Working in a foreign country will require that you obtain a valid work visa before starting work there. This will be valid for a certain number of years after which it will need to be reassessed or renewed, it may also have to be reassessed if you change employer within the same country. Certain countries will allow you to obtain permanent residency after having lived in the country for a certain number of years, this entitles you to work without any restrictions or the need for a valid work visa. Once you have accepted a job offer it is common practice for your employer to apply for the work visa on your behalf, this will often entail you providing certain documents including educational certificates that will then be submitted to the immigration department for processing. Processing times can vary from country to country, but you can expect to have to wait at least a few weeks.

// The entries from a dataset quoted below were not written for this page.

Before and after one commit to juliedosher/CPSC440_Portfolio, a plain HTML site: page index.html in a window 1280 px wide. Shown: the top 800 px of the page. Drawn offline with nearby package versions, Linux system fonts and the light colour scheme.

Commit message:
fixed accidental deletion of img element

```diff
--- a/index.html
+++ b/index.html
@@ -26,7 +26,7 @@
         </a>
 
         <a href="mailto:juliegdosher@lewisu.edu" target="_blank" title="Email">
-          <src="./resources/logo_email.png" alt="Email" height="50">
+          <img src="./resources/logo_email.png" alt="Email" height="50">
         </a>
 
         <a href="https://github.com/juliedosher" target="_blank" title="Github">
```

Once you have arrived in the country and are ready to start work, one of your first priorities will be to secure accommodation. Depending on the role/employer/country you may be granted a serviced apartment to stay in for the first month, otherwise you’ll be staying in a hotel whilst you secure your own rented accommodation. In Hong Kong it is common for companies to assist in the search for your new apartment by providing a relocation specialist (normally from the HR department) who can help search and arrange viewings for you. For people moving with children this service may also cover assistance in making applications for a place in the local school. Once you have secured your accommodation, if rented it is important to note the length of the tenancy agreement you sign so you aware of your financial liabilities if you break the tenancy early. This may also dictate if and when you decide to leave the country.
How Long Should I Plan to Stay Overseas?
This will be different for everyone, but it is worth bearing in mind that an employer may only require your services for the length of a specific project, after which you may have to seek another opportunity in a different country. However it common that once people do find a new job overseas that they stay in the country for at least the medium term before deciding whether to move on. Once working in a country and having gained knowledge of local working culture it can then be much easier to secure another job within that country. Our clients often look at candidates who already have overseas experience as being less risk than someone undertaking their first overseas assignment. They feel that someone who has experience of working in that environment and embracing new cultures is less likely to leave a job early due to home sickness or not enjoying their new environment. In short, we have opportunities that would suit both people looking a long term move and equally those looking for a short term assignment with financial incentives.
Making the Move
Although prior planning is important when thinking about a move overseas, the best way getting the ball rolling is to give us a call. We’re happy to give impartial advice about the opportunities available and where your skills would be most suited, as well as informed salary advice and livings costs in your preferred location. We look forward to hearing from you!
Hong Kong Office – Covering Asia Region